In The Meantime, European Liquidity Conditions Continue To Deteriorate With An Emphasis On SocGen And Barclays

Tyler Durden's picture

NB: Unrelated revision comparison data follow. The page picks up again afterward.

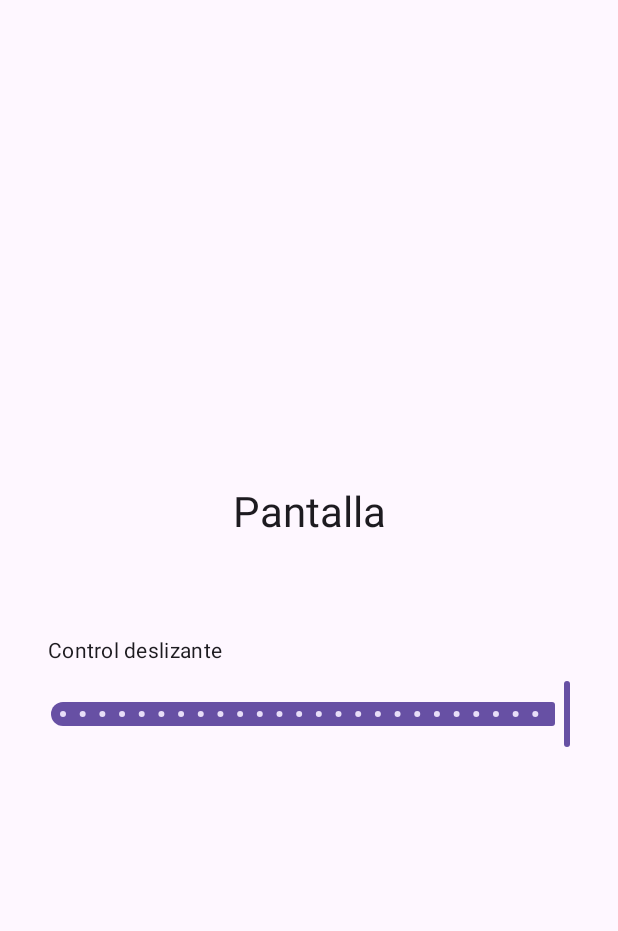
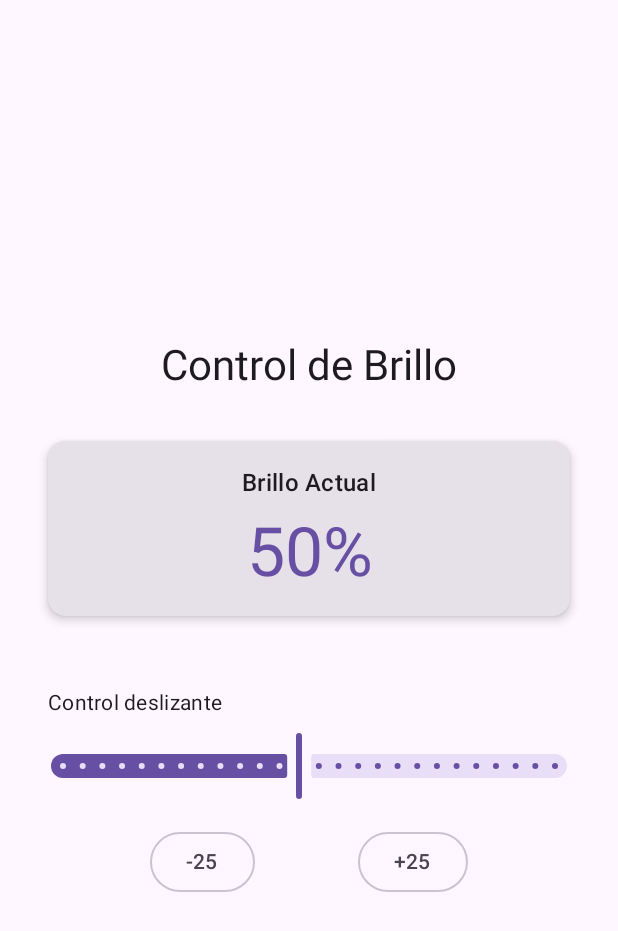
Before and after one commit to ronald-bismar/dispositivos, an Android app built with Jetpack Compose: the PantallaScreenActivity screen opened directly, with no data from a screen before it, on a phone screen of 412 x 824 dp. Shown: the top 931 px of the screen. Run offline under Robolectric (Android 15) with nearby library versions, the light colour scheme and no system bars.

Commit message:
Funcionalidad de pantalla 2

```diff
--- a/app/src/main/java/com/example/dispositivos/PantallaScreen.kt
+++ b/app/src/main/java/com/example/dispositivos/PantallaScreen.kt
@@ -2,9 +2,12 @@ package com.example.dispositivos
 
 import android.content.Context
 import android.content.Intent
+import android.database.ContentObserver
 import android.net.Uri
 import android.os.Build
 import android.os.Bundle
+import android.os.Handler
+import android.os.Looper
 import android.provider.Settings
 import android.widget.Toast
 import androidx.activity.ComponentActivity
@@ -18,12 +21,12 @@ import androidx.compose.ui.Modifier
 import androidx.compose.ui.platform.LocalContext
 import androidx.compose.ui.unit.dp
 import kotlin.math.round
+import androidx.core.net.toUri
 
 private const val TAG = "PantallaScreenActivity"
 
 class PantallaScreenActivity : ComponentActivity() {
 
-    @RequiresApi(Build.VERSION_CODES.M)
     override fun onCreate(savedInstanceState: Bundle?) {
         super.onCreate(savedInstanceState)
 
@@ -34,11 +37,35 @@ class PantallaScreenActivity : ComponentActivity() {
         }
     }
 
-    @RequiresApi(Build.VERSION_CODES.M)
     @Composable
     fun PantallaScreen() {
         val context = LocalContext.current
-        var brightnessValue by remember { mutableIntStateOf(255) }
+
+        // Estado para el brillo
+        var brightnessValue by remember { mutableIntStateOf(getCurrentBrightness(context)) }
+
+        // Observer para detectar cambios en el brillo del sistema
+        DisposableEffect(context) {
+            val contentObserver = object : ContentObserver(Handler(Looper.getMainLooper())) {
+                override fun onChange(selfChange: Boolean) {
+                    super.onChange(selfChange)
+                    // Actualizar el estado cuando el brillo cambia
+                    brightnessValue = getCurrentBrightness(context)
+                }
+            }
+
+            // Registrar el observer para el brillo del sistema
+            context.contentResolver.registerContentObserver(
+                Settings.System.getUriFor(Settings.System.SCREEN_BRIGHTNESS),
+                false,
+                contentObserver
+            )
+
+            onDispose {
+                // Desregistrar el observer cuando se destruye el composable
+                context.contentResolver.unregisterContentObserver(contentObserver)
+            }
+        }
 
         Surface(
             modifier = Modifier.fillMaxSize(),
@@ -52,11 +79,36 @@ class PantallaScreenActivity : ComponentActivity() {
                 verticalArrangement = Arrangement.Center
             ) {
                 Text(
-                    text = "Pantalla",
+                    text = "Control de Brillo",
                     style = MaterialTheme.typography.headlineMedium,
-                    modifier = Modifier.padding(bottom = 32.dp)
+                    modifier = Modifier.padding(bottom = 16.dp)
                 )
 
+                // Mostrar el porcentaje actual
+                Card(
+                    modifier = Modifier
+                        .fillMaxWidth()
+                        .padding(16.dp),
+                    elevation = CardDefaults.cardElevation(defaultElevation = 4.dp)
+                ) {
+                    Column(
+                        modifier = Modifier
+                            .fillMaxWidth()
+                            .padding(16.dp),
+                        horizontalAlignment = Alignment.CenterHorizontally
+                    ) {
+                        Text(
+                            text = "Brillo Actual",
+                            style = MaterialTheme.typography.titleMedium
+                        )
+                        Spacer(modifier = Modifier.height(8.dp))
+                        Text(
+                            text = "${round((brightnessValue.toDouble() / 255) * 100).toInt()}%",
+                            style = MaterialTheme.typography.displayMedium,
+                            color = MaterialTheme.colorScheme.primary
+                        )
+                    }
+                }
 
                 Spacer(modifier = Modifier.height(32.dp))
 
@@ -85,24 +137,70 @@ class PantallaScreenActivity : ComponentActivity() {
                         modifier = Modifier.fillMaxWidth()
                     )
                 }
+
+                Spacer(modifier = Modifier.height(16.dp))
+
+                // Botones adicionales para ajuste rápido
+                Row(
+                    modifier = Modifier
+                        .fillMaxWidth()
+                        .padding(horizontal = 16.dp),
+                    horizontalArrangement = Arrangement.SpaceEvenly
+                ) {
+                    OutlinedButton(
+                        onClick = {
+                            if (hasWriteSettingsPermission(context)) {
+                                brightnessValue = maxOf(1, brightnessValue - 25)
+                                changeScreenBrightness(context, brightnessValue)
+                            } else {
+                                changeWriteSettingsPermission(context)
+                            }
+                        }
+                    ) {
+                        Text("-25")
+                    }
+
+                    OutlinedButton(
+                        onClick = {
+                            if (hasWriteSettingsPermission(context)) {
+                                brightnessValue = minOf(255, brightnessValue + 25)
+                                changeScreenBrightness(context, brightnessValue)
+                            } else {
+                                changeWriteSettingsPermission(context)
+                            }
+                        }
+                    ) {
+                        Text("+25")
+                    }
+                }
             }
         }
     }
 
-    @RequiresApi(Build.VERSION_CODES.M)
+    // Leer el brillo actual del sistema
+    private fun getCurrentBrightness(context: Context): Int {
+        return try {
+            Settings.System.getInt(
+                context.contentResolver,
+                Settings.System.SCREEN_BRIGHTNESS
+            )
+        } catch (e: Settings.SettingNotFoundException) {
+            // Si no se puede leer, devolver un valor por defecto (50% = 127)
+            127
+        }
+    }
+
     private fun hasWriteSettingsPermission(context: Context): Boolean {
         return Settings.System.canWrite(context)
     }
 
-    // Abrir la pantalla de permisos para modificar configuraciones del sistema
     private fun changeWriteSettingsPermission(context: Context) {
         val intent = Intent(Settings.ACTION_MANAGE_WRITE_SETTINGS).apply {
-            data = Uri.parse("package:${context.packageName}")
+            data = "package:${context.packageName}".toUri()
         }
         context.startActivity(intent)
     }
 
-    // Cambiar el brillo de la pantalla
     private fun changeScreenBrightness(context: Context, screenBrightnessValue: Int) {
         try {
             // Cambiar el modo de brillo a manual
@@ -126,14 +224,4 @@ class PantallaScreenActivity : ComponentActivity() {
             ).show()
         }
     }
-
-    // Mostrar un Toast con el porcentaje de brillo
-    private fun showBrightnessToast(context: Context, brightnessValue: Int) {
-        val percentage = round((brightnessValue.toDouble() / 255) * 100).toInt()
-        Toast.makeText(
-            context,
-            "Brillo: $percentage%",
-            Toast.LENGTH_SHORT
-        ).show()
-    }
 }
```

While there are those financial publications who have realized that reliance on shadow markets for unsecured repo and otherwise lending may be troublesome in the short-, medium- and long-run, something we warned back in March 2010, a far more tangible threat is not what is happening in the already largely contracting shadow banking realm, but in real, non-shadow markets. Because for shadow to be impaired, these traditional liquidity conduits would have to be shut down first. Alas, while stocks resolutely continue to ignore anything but both good and bad headlines, all of which justify either QE3 or a surging economy (nothing new - as we have said this will occur most likely through the end of the year in a carbon copy of 2010), liquidity in non-shadow markets is the most impaired it has been in a long time, with 3M USD Libor rising again to 0.327% from 0.326%, although the story as usual lying below the headlines. As the charts below show not only are European banks seeing their LIBOR rates increasing (in as much as any of this is even remotely credible), with SocGen and Barclays the two most troubled banks from a self-reported liquidity standpoint, but also that the spread between the lowest and highest reported LIBOR is now the widest it has been in all of 2011. A few more days in which European funding markets completely ignore what is going on with US stocks (the same as US bonds incidentally), and the time to talk about shadow banking repo halts may indeed be nigh.

LIBOR by bank:

LIBOR min-max difference: